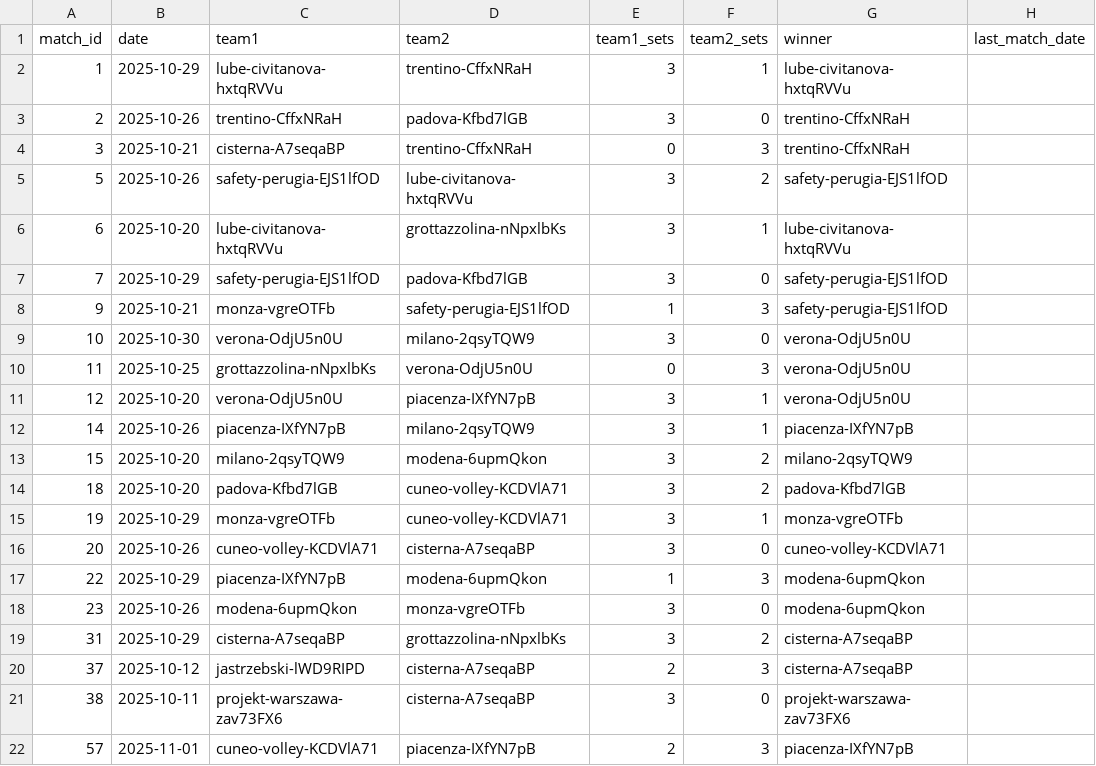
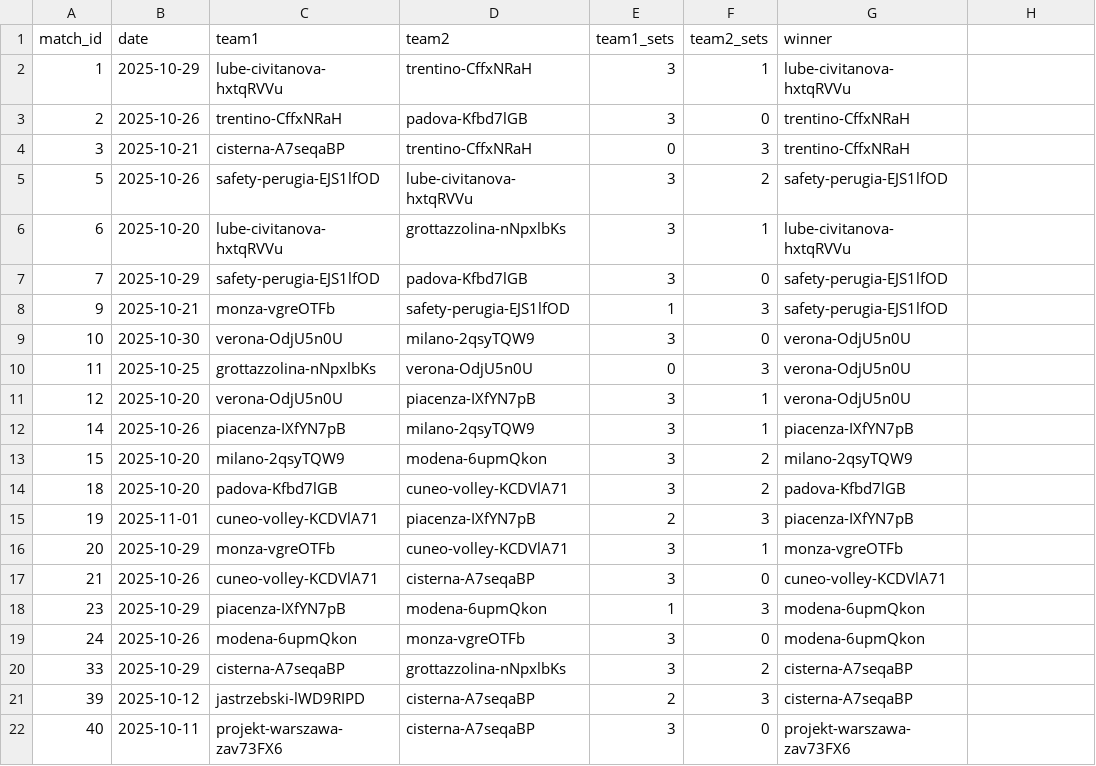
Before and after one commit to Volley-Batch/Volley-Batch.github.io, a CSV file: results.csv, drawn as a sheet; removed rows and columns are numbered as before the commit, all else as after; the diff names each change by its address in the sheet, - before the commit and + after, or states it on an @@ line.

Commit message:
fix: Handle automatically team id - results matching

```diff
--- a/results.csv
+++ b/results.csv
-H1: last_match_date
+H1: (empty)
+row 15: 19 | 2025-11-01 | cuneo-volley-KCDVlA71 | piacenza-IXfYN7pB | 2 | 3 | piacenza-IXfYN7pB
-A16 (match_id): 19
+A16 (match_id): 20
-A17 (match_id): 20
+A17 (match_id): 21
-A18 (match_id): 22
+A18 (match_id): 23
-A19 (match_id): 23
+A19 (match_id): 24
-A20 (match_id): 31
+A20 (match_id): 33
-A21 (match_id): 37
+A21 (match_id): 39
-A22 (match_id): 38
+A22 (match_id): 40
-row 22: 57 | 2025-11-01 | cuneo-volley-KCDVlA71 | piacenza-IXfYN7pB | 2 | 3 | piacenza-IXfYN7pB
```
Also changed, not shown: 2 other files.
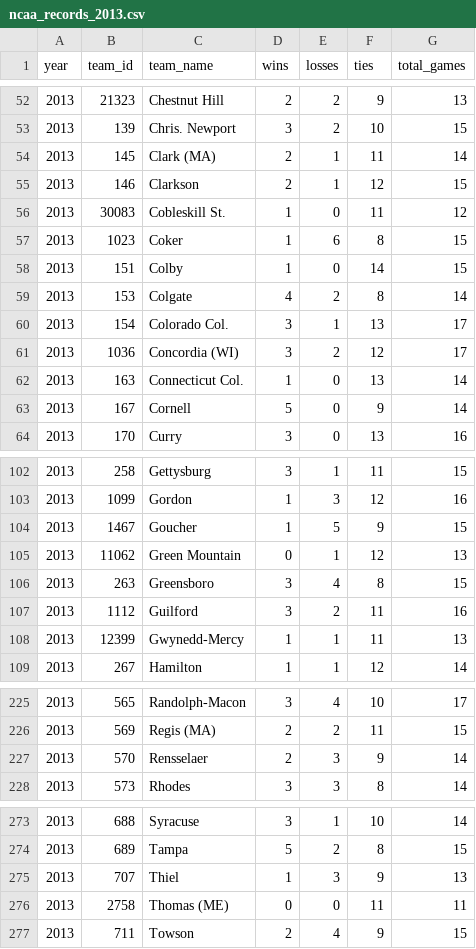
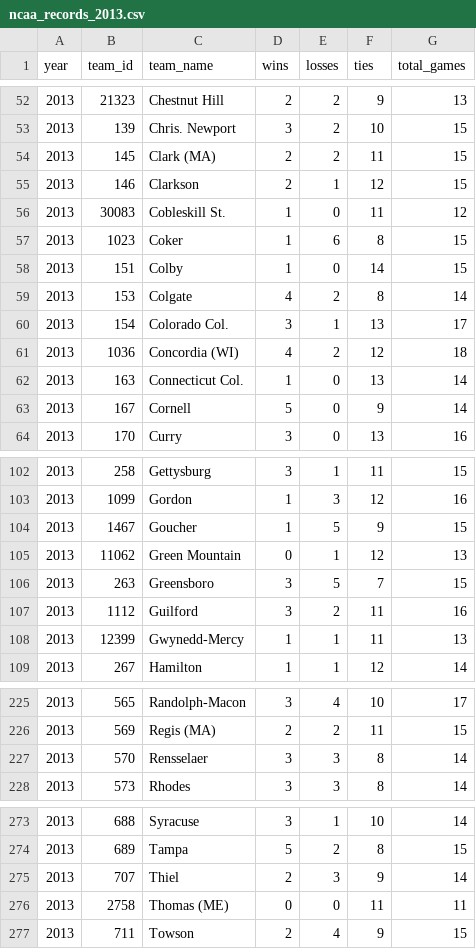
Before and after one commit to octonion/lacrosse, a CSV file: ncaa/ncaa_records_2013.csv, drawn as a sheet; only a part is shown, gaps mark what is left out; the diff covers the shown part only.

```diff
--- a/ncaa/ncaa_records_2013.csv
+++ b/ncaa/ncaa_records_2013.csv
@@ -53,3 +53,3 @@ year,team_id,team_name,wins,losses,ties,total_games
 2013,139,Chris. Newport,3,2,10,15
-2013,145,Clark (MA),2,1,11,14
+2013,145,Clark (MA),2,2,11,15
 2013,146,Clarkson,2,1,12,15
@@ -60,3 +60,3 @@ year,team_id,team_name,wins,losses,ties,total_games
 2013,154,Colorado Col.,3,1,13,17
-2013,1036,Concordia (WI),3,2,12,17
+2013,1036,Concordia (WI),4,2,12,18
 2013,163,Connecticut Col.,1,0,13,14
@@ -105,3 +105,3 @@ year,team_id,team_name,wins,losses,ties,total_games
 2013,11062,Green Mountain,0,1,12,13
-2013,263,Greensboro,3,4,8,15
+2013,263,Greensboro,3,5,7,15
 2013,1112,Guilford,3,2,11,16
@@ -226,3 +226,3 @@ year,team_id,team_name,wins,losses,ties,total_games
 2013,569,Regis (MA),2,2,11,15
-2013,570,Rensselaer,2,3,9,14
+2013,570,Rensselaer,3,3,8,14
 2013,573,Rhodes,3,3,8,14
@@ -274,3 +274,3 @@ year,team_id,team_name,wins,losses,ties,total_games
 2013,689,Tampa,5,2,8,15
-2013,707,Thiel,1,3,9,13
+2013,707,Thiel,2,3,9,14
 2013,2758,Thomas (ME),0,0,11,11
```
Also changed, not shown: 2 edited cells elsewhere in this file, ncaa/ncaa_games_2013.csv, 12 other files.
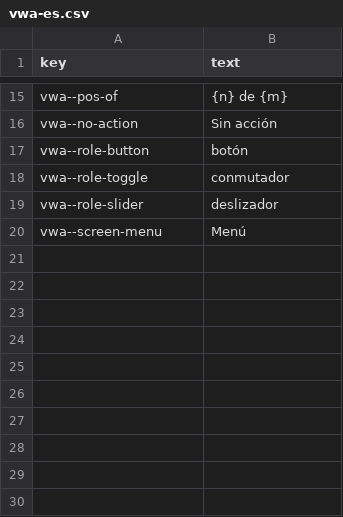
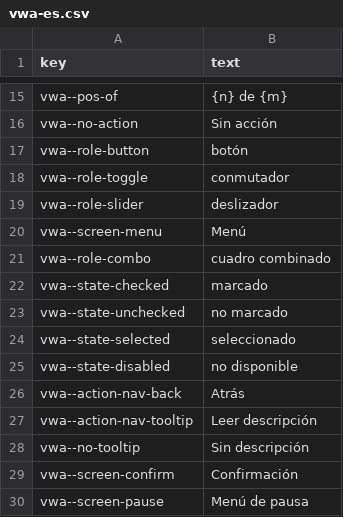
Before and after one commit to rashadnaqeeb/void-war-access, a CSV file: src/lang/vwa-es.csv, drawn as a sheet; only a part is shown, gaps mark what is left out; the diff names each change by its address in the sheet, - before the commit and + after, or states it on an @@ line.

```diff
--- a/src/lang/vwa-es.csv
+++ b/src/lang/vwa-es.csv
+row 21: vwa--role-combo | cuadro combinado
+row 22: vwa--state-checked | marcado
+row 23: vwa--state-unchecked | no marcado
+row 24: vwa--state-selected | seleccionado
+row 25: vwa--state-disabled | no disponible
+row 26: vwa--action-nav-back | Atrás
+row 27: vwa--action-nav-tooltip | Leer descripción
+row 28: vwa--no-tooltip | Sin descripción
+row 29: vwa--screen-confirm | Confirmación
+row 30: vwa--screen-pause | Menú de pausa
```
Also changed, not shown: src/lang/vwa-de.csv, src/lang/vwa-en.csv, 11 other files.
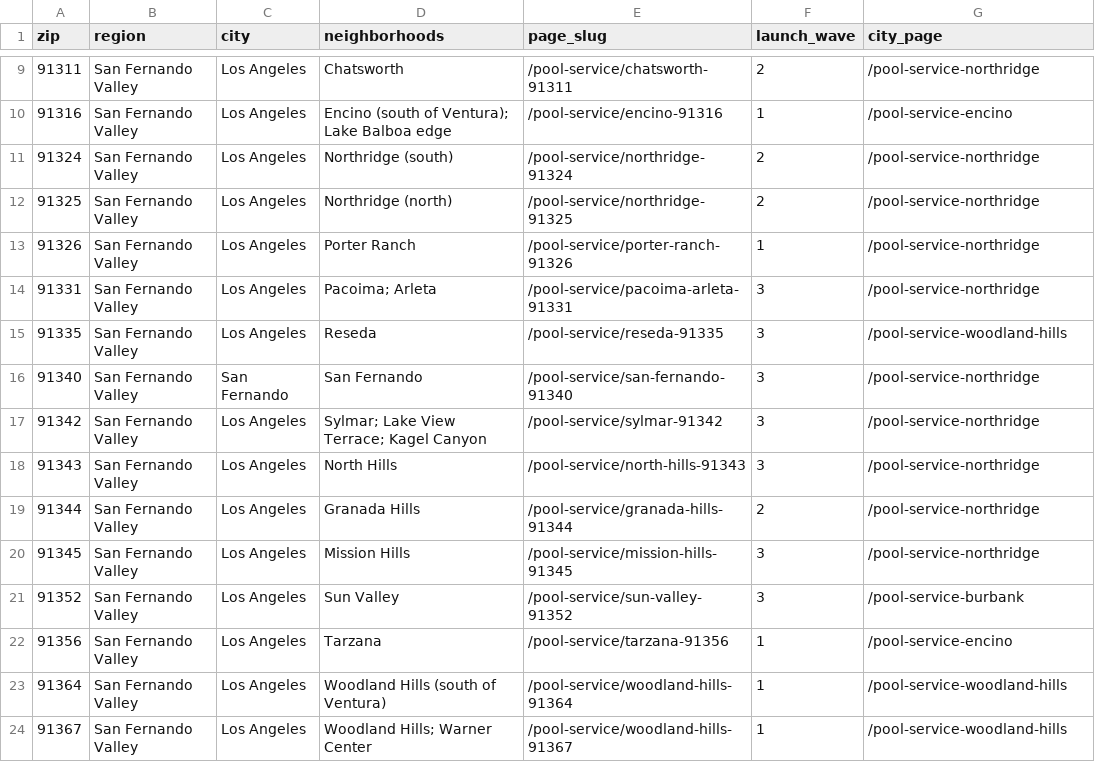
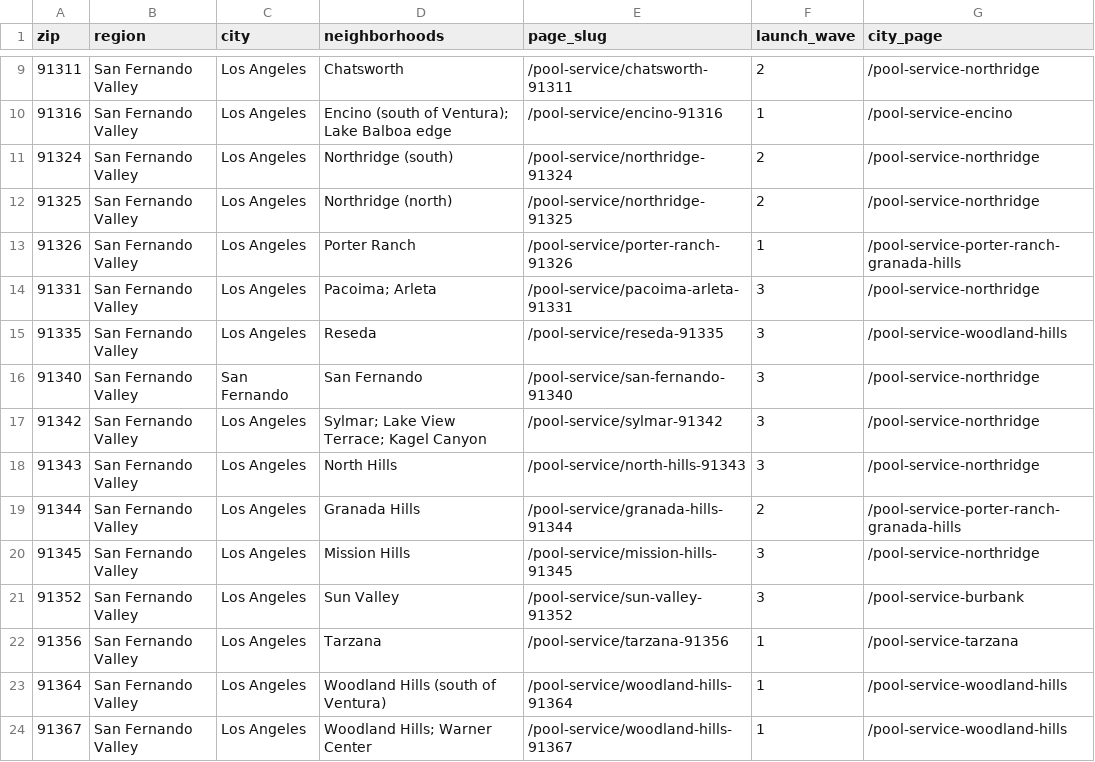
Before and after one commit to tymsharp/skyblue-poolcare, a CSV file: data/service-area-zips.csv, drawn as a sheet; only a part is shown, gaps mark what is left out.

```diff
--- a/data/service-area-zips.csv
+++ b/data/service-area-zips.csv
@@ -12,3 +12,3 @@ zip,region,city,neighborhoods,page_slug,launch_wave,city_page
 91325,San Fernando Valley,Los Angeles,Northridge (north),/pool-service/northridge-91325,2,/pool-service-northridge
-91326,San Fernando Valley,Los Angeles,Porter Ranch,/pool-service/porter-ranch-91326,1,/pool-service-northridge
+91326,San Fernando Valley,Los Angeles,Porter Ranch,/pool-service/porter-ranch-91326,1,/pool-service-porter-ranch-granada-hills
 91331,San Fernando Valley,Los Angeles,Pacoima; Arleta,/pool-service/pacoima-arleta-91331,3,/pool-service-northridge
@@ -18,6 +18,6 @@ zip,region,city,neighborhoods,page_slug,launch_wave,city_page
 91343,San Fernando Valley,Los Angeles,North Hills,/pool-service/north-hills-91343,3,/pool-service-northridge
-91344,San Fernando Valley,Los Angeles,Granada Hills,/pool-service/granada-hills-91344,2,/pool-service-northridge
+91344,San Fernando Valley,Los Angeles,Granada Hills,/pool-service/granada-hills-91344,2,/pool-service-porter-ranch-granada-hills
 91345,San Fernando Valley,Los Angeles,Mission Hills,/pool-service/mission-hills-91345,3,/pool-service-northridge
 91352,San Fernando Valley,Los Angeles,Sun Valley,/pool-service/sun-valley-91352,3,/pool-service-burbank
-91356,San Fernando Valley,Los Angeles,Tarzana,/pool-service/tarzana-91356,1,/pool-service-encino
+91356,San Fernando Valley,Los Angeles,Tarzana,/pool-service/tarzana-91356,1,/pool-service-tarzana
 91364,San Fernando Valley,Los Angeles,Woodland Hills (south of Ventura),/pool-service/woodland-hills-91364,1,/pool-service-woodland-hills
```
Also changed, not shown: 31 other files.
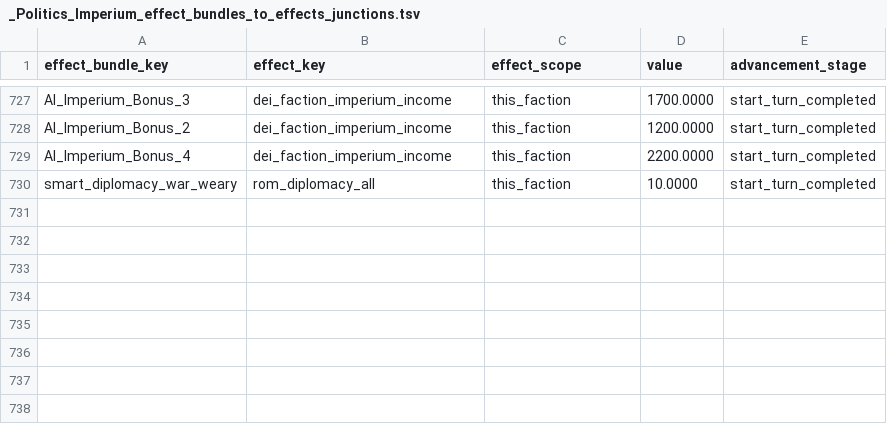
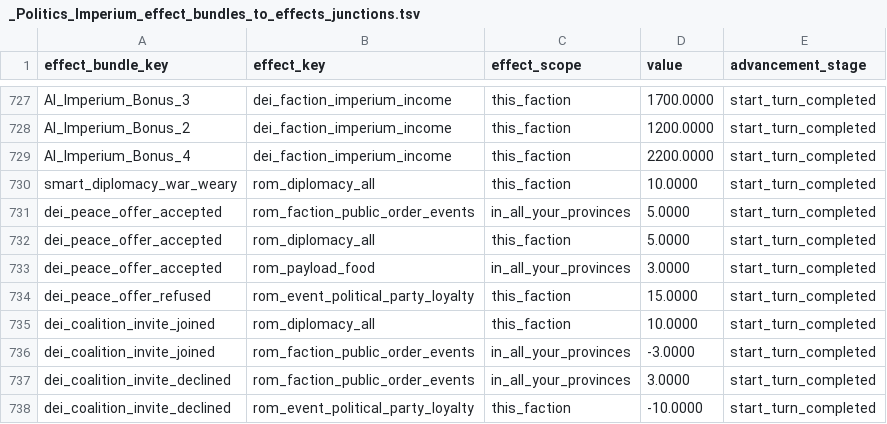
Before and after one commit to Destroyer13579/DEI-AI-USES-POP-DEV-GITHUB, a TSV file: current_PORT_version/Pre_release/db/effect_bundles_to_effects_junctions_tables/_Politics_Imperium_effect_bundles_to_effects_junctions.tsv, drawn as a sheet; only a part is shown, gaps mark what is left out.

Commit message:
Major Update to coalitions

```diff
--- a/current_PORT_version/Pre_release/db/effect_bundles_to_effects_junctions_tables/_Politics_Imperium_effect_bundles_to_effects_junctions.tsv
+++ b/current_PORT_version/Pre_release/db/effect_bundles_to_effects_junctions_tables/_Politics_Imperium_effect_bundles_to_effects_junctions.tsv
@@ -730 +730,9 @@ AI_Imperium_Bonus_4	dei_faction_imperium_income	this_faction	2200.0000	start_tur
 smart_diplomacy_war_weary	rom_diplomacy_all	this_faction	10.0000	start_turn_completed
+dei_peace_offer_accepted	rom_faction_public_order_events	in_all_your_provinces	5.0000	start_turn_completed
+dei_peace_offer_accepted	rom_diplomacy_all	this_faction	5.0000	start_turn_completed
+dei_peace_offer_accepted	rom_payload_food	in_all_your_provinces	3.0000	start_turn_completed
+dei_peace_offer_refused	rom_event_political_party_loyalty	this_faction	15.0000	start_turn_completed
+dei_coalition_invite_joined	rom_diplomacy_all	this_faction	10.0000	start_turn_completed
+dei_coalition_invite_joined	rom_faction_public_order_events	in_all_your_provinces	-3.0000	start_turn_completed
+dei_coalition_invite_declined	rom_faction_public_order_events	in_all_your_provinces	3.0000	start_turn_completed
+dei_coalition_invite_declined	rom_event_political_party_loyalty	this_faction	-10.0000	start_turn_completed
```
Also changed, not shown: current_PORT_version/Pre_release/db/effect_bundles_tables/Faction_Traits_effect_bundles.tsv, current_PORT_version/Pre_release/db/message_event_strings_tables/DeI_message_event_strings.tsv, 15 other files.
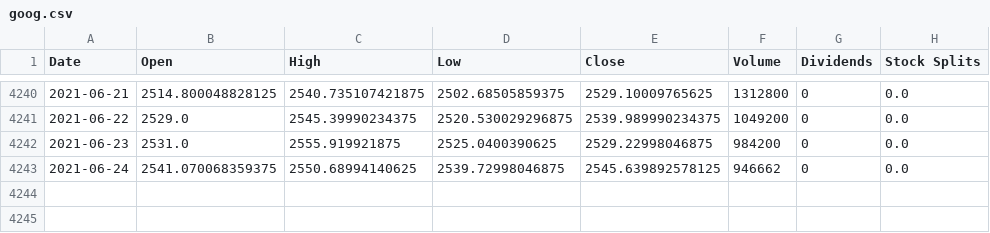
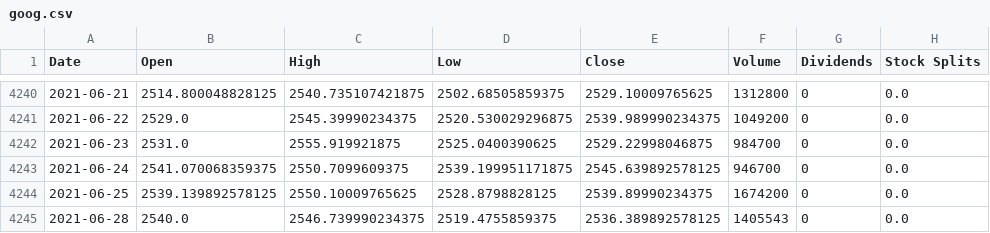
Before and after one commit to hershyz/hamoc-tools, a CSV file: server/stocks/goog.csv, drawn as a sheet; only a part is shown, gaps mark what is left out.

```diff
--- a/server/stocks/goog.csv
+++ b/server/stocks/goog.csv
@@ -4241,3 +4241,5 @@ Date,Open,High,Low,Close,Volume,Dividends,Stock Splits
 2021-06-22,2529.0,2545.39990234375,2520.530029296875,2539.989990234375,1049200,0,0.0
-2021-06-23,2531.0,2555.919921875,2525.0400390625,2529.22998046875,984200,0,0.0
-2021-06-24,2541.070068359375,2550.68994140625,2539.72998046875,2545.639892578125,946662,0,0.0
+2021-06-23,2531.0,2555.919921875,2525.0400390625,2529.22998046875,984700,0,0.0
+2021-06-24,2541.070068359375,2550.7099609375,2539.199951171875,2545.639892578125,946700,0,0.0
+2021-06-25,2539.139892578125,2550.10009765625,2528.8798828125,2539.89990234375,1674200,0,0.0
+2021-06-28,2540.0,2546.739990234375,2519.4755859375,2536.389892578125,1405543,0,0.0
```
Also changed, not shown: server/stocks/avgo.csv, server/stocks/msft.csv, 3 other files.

....

Copy out, from the material above, each line in which the string "year" is found.

**Reply**
@@ -53,3 +53,3 @@ year,team_id,team_name,wins,losses,ties,total_games
@@ -60,3 +60,3 @@ year,team_id,team_name,wins,losses,ties,total_games
@@ -105,3 +105,3 @@ year,team_id,team_name,wins,losses,ties,total_games
@@ -226,3 +226,3 @@ year,team_id,team_name,wins,losses,ties,total_games
@@ -274,3 +274,3 @@ year,team_id,team_name,wins,losses,ties,total_games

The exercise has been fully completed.